→ Task to complete
Output the entries underneath exactly as they are.
**** Available data ****
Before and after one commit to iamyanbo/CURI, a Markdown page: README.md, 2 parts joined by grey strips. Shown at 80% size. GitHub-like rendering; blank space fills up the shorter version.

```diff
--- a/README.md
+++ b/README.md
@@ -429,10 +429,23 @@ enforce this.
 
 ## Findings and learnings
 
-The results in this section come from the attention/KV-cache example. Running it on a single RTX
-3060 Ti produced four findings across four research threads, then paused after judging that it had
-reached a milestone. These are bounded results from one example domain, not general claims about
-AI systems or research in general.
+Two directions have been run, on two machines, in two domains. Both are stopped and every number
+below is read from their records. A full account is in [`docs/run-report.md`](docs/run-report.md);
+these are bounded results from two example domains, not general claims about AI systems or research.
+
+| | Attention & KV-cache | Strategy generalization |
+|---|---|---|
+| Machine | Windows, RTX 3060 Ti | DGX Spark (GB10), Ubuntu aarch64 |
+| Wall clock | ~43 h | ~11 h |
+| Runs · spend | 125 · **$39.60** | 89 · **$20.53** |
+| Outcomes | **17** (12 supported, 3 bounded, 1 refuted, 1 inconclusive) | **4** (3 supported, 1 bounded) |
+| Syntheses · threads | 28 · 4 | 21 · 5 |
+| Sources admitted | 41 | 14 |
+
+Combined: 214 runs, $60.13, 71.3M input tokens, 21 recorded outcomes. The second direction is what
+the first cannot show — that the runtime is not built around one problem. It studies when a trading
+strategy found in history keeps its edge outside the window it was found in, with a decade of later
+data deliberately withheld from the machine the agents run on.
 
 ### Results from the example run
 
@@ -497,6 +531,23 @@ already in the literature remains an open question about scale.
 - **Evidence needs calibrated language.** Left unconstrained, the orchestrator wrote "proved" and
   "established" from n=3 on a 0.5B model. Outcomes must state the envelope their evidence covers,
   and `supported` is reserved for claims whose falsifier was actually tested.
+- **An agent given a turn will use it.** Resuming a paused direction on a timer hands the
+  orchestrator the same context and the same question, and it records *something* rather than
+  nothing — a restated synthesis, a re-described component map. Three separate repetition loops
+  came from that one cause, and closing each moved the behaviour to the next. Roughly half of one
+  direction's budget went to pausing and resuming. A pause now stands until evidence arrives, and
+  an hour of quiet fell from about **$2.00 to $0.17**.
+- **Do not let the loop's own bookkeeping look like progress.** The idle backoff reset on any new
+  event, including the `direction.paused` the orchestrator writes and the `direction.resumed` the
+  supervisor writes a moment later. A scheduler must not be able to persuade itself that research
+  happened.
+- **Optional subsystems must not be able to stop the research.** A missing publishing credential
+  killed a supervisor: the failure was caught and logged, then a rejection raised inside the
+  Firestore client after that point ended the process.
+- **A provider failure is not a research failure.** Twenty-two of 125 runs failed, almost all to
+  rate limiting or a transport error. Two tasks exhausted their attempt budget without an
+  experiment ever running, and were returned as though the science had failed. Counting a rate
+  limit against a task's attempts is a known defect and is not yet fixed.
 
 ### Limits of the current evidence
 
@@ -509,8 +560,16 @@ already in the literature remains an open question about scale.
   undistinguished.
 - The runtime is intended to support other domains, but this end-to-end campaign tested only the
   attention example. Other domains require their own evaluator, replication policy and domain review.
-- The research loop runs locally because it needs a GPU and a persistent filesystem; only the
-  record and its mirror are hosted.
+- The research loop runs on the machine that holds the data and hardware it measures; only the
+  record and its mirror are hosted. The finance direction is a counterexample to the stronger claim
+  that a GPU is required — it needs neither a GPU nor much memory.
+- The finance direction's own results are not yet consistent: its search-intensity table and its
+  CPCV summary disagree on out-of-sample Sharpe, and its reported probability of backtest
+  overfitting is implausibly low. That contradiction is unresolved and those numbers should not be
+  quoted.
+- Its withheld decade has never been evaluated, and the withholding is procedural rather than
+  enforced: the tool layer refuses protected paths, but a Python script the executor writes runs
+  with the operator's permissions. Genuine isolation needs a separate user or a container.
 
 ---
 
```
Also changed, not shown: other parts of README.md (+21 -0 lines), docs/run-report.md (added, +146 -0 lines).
****
→ Task solution
Before and after one commit to iamyanbo/CURI, a Markdown page: README.md, 2 parts joined by grey strips. Shown at 80% size. GitHub-like rendering; blank space fills up the shorter version.

```diff
--- a/README.md
+++ b/README.md
@@ -429,10 +429,23 @@ enforce this.
 
 ## Findings and learnings
 
-The results in this section come from the attention/KV-cache example. Running it on a single RTX
-3060 Ti produced four findings across four research threads, then paused after judging that it had
-reached a milestone. These are bounded results from one example domain, not general claims about
-AI systems or research in general.
+Two directions have been run, on two machines, in two domains. Both are stopped and every number
+below is read from their records. A full account is in [`docs/run-report.md`](docs/run-report.md);
+these are bounded results from two example domains, not general claims about AI systems or research.
+
+| | Attention & KV-cache | Strategy generalization |
+|---|---|---|
+| Machine | Windows, RTX 3060 Ti | DGX Spark (GB10), Ubuntu aarch64 |
+| Wall clock | ~43 h | ~11 h |
+| Runs · spend | 125 · **$39.60** | 89 · **$20.53** |
+| Outcomes | **17** (12 supported, 3 bounded, 1 refuted, 1 inconclusive) | **4** (3 supported, 1 bounded) |
+| Syntheses · threads | 28 · 4 | 21 · 5 |
+| Sources admitted | 41 | 14 |
+
+Combined: 214 runs, $60.13, 71.3M input tokens, 21 recorded outcomes. The second direction is what
+the first cannot show — that the runtime is not built around one problem. It studies when a trading
+strategy found in history keeps its edge outside the window it was found in, with a decade of later
+data deliberately withheld from the machine the agents run on.
 
 ### Results from the example run
 
@@ -497,6 +531,23 @@ already in the literature remains an open question about scale.
 - **Evidence needs calibrated language.** Left unconstrained, the orchestrator wrote "proved" and
   "established" from n=3 on a 0.5B model. Outcomes must state the envelope their evidence covers,
   and `supported` is reserved for claims whose falsifier was actually tested.
+- **An agent given a turn will use it.** Resuming a paused direction on a timer hands the
+  orchestrator the same context and the same question, and it records *something* rather than
+  nothing — a restated synthesis, a re-described component map. Three separate repetition loops
+  came from that one cause, and closing each moved the behaviour to the next. Roughly half of one
+  direction's budget went to pausing and resuming. A pause now stands until evidence arrives, and
+  an hour of quiet fell from about **$2.00 to $0.17**.
+- **Do not let the loop's own bookkeeping look like progress.** The idle backoff reset on any new
+  event, including the `direction.paused` the orchestrator writes and the `direction.resumed` the
+  supervisor writes a moment later. A scheduler must not be able to persuade itself that research
+  happened.
+- **Optional subsystems must not be able to stop the research.** A missing publishing credential
+  killed a supervisor: the failure was caught and logged, then a rejection raised inside the
+  Firestore client after that point ended the process.
+- **A provider failure is not a research failure.** Twenty-two of 125 runs failed, almost all to
+  rate limiting or a transport error. Two tasks exhausted their attempt budget without an
+  experiment ever running, and were returned as though the science had failed. Counting a rate
+  limit against a task's attempts is a known defect and is not yet fixed.
 
 ### Limits of the current evidence
 
@@ -509,8 +560,16 @@ already in the literature remains an open question about scale.
   undistinguished.
 - The runtime is intended to support other domains, but this end-to-end campaign tested only the
   attention example. Other domains require their own evaluator, replication policy and domain review.
-- The research loop runs locally because it needs a GPU and a persistent filesystem; only the
-  record and its mirror are hosted.
+- The research loop runs on the machine that holds the data and hardware it measures; only the
+  record and its mirror are hosted. The finance direction is a counterexample to the stronger claim
+  that a GPU is required — it needs neither a GPU nor much memory.
+- The finance direction's own results are not yet consistent: its search-intensity table and its
+  CPCV summary disagree on out-of-sample Sharpe, and its reported probability of backtest
+  overfitting is implausibly low. That contradiction is unresolved and those numbers should not be
+  quoted.
+- Its withheld decade has never been evaluated, and the withholding is procedural rather than
+  enforced: the tool layer refuses protected paths, but a Python script the executor writes runs
+  with the operator's permissions. Genuine isolation needs a separate user or a container.
 
 ---
 
```
Also changed, not shown: other parts of README.md (+21 -0 lines), docs/run-report.md (added, +146 -0 lines).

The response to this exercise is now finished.